Work request:
In the data that follows, find each line containing "donnees" and copy it.

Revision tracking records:
== Segment start ==

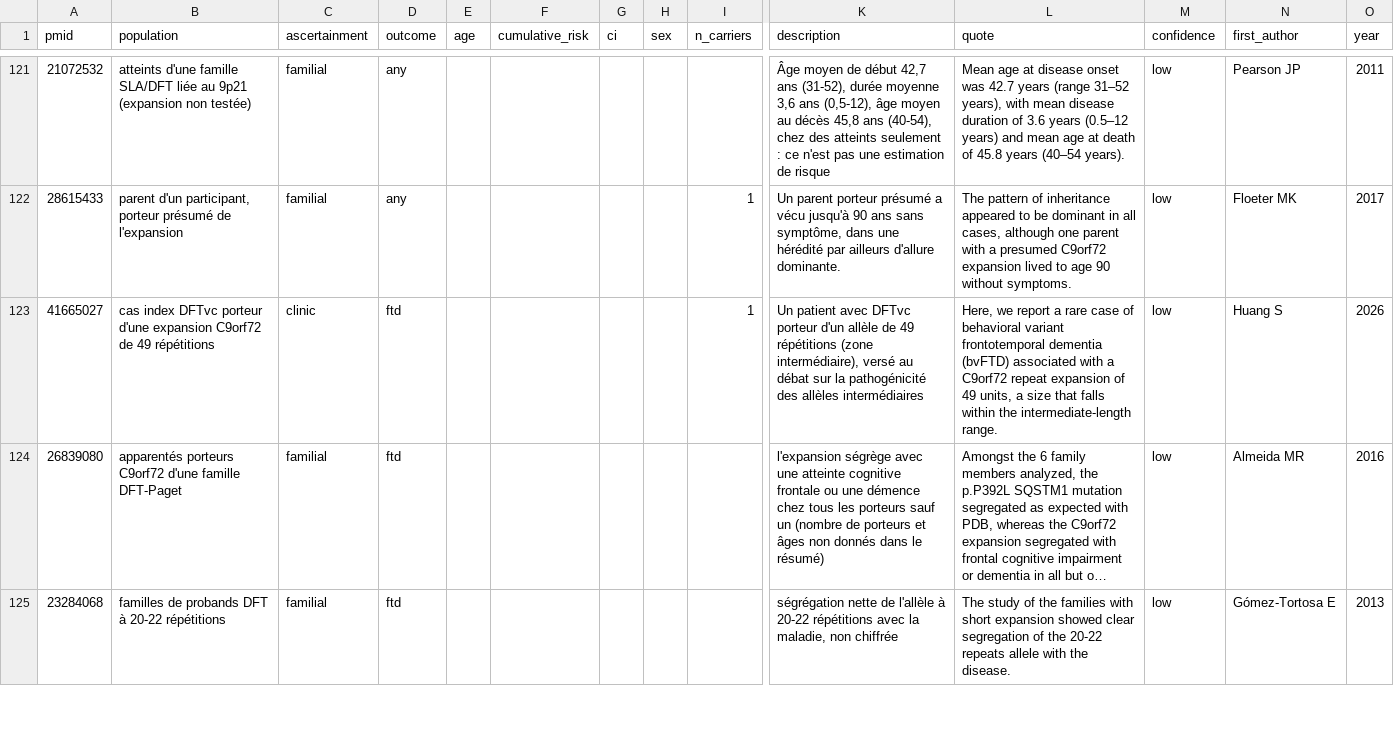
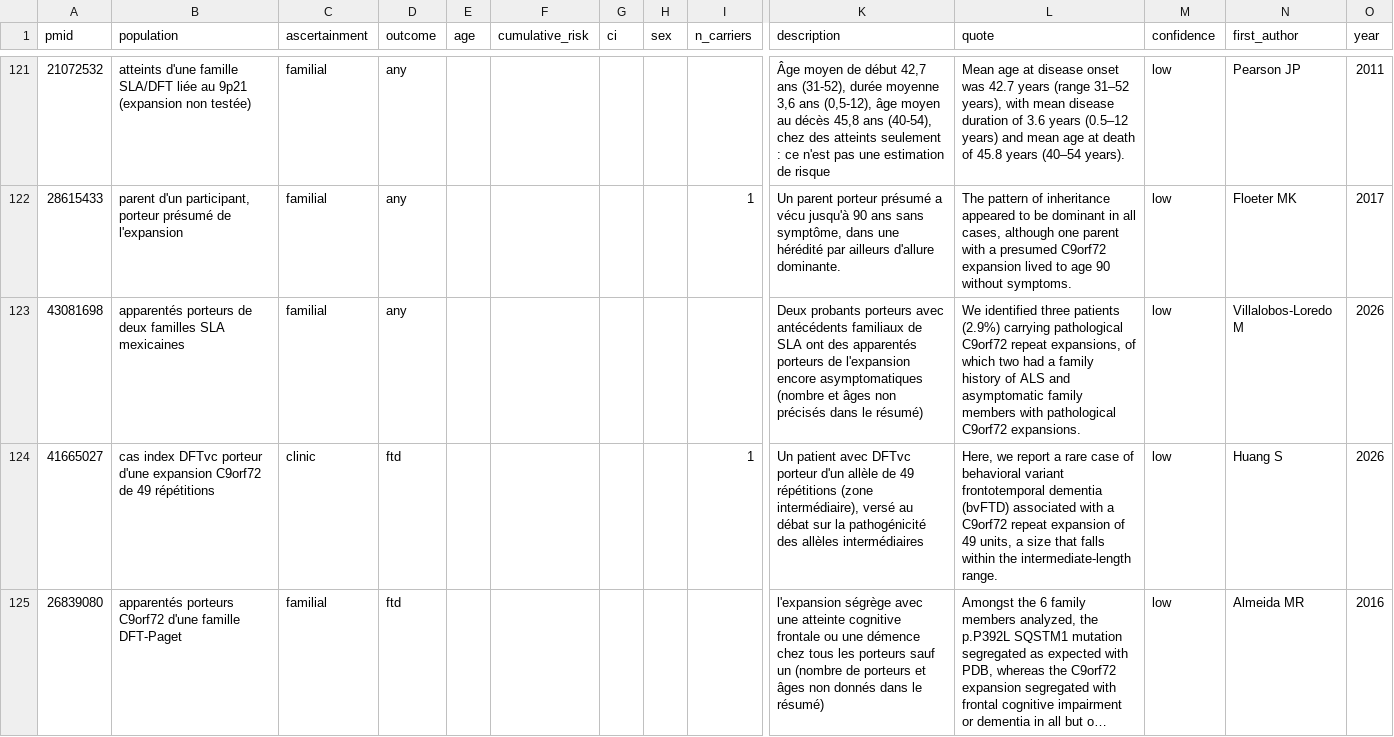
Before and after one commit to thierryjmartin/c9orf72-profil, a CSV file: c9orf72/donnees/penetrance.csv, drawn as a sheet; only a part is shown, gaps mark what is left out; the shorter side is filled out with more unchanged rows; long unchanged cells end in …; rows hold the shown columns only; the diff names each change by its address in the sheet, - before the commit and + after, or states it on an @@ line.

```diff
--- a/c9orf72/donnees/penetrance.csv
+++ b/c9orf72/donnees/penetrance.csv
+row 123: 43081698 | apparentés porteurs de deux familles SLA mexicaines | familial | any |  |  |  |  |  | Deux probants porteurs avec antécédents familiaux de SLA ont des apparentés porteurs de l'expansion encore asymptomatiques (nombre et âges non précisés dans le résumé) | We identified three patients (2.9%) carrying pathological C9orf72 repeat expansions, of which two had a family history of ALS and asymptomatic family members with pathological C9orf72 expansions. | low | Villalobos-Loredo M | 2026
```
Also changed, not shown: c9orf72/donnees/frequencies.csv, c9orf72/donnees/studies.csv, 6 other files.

== Segment end ==
== Segment start ==

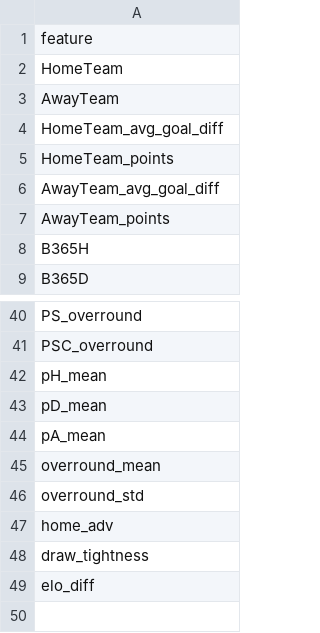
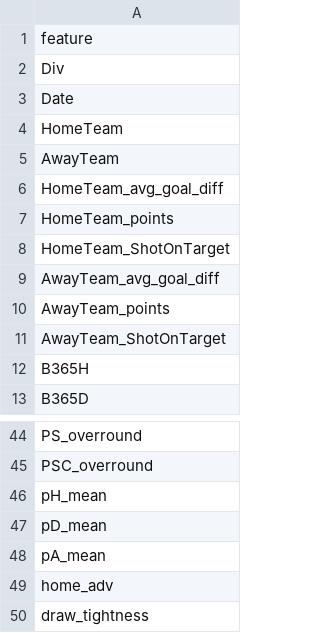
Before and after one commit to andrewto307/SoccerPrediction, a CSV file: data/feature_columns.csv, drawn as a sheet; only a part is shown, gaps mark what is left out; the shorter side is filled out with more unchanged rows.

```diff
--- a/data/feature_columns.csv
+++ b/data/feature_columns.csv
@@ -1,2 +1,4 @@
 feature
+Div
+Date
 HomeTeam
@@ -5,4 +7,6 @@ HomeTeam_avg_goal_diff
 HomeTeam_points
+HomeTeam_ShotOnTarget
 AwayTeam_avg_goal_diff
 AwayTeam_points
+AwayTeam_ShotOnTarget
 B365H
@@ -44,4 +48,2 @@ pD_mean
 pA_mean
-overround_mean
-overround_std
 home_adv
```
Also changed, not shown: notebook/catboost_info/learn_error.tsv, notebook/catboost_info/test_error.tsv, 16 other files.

== Segment end ==

Answer:
Before and after one commit to thierryjmartin/c9orf72-profil, a CSV file: c9orf72/donnees/penetrance.csv, drawn as a sheet; only a part is shown, gaps mark what is left out; the shorter side is filled out with more unchanged rows; long unchanged cells end in …; rows hold the shown columns only; the diff names each change by its address in the sheet, - before the commit and + after, or states it on an @@ line.
--- a/c9orf72/donnees/penetrance.csv
+++ b/c9orf72/donnees/penetrance.csv
Also changed, not shown: c9orf72/donnees/frequencies.csv, c9orf72/donnees/studies.csv, 6 other files.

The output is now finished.